───── Supplied data ─────
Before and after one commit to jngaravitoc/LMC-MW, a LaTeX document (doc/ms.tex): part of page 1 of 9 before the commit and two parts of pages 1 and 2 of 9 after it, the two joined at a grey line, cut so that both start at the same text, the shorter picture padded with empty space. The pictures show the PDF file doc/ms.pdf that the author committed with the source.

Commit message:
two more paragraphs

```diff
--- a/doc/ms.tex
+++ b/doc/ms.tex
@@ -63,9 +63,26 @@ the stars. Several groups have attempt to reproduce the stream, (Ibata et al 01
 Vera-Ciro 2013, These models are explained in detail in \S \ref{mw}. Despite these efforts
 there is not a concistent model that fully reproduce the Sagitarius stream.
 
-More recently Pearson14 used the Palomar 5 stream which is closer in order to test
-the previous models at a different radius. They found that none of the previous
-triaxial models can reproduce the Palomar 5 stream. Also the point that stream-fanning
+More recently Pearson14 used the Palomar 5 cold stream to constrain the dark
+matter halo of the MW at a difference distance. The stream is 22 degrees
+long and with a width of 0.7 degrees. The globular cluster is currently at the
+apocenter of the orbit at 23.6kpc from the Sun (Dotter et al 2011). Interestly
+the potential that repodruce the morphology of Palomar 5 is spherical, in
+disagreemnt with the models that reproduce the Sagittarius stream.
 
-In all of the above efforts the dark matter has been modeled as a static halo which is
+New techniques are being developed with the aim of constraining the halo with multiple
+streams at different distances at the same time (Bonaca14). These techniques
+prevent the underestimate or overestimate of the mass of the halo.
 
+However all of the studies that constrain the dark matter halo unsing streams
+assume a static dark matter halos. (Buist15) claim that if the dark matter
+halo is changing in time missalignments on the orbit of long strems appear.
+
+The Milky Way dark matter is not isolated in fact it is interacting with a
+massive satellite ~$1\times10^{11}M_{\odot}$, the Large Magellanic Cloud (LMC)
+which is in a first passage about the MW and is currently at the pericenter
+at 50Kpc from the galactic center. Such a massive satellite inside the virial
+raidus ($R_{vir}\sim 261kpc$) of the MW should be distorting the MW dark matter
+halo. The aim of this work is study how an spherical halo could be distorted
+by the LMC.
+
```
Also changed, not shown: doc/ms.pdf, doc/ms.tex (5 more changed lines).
─────
> _Exercise_: Your task is to write out every record exactly.

> _Your solution_:
Before and after one commit to jngaravitoc/LMC-MW, a LaTeX document (doc/ms.tex): part of page 1 of 9 before the commit and two parts of pages 1 and 2 of 9 after it, the two joined at a grey line, cut so that both start at the same text, the shorter picture padded with empty space. The pictures show the PDF file doc/ms.pdf that the author committed with the source.

Commit message:
two more paragraphs

```diff
--- a/doc/ms.tex
+++ b/doc/ms.tex
@@ -63,9 +63,26 @@ the stars. Several groups have attempt to reproduce the stream, (Ibata et al 01
 Vera-Ciro 2013, These models are explained in detail in \S \ref{mw}. Despite these efforts
 there is not a concistent model that fully reproduce the Sagitarius stream.
 
-More recently Pearson14 used the Palomar 5 stream which is closer in order to test
-the previous models at a different radius. They found that none of the previous
-triaxial models can reproduce the Palomar 5 stream. Also the point that stream-fanning
+More recently Pearson14 used the Palomar 5 cold stream to constrain the dark
+matter halo of the MW at a difference distance. The stream is 22 degrees
+long and with a width of 0.7 degrees. The globular cluster is currently at the
+apocenter of the orbit at 23.6kpc from the Sun (Dotter et al 2011). Interestly
+the potential that repodruce the morphology of Palomar 5 is spherical, in
+disagreemnt with the models that reproduce the Sagittarius stream.
 
-In all of the above efforts the dark matter has been modeled as a static halo which is
+New techniques are being developed with the aim of constraining the halo with multiple
+streams at different distances at the same time (Bonaca14). These techniques
+prevent the underestimate or overestimate of the mass of the halo.
 
+However all of the studies that constrain the dark matter halo unsing streams
+assume a static dark matter halos. (Buist15) claim that if the dark matter
+halo is changing in time missalignments on the orbit of long strems appear.
+
+The Milky Way dark matter is not isolated in fact it is interacting with a
+massive satellite ~$1\times10^{11}M_{\odot}$, the Large Magellanic Cloud (LMC)
+which is in a first passage about the MW and is currently at the pericenter
+at 50Kpc from the galactic center. Such a massive satellite inside the virial
+raidus ($R_{vir}\sim 261kpc$) of the MW should be distorting the MW dark matter
+halo. The aim of this work is study how an spherical halo could be distorted
+by the LMC.
+
```
Also changed, not shown: doc/ms.pdf, doc/ms.tex (5 more changed lines).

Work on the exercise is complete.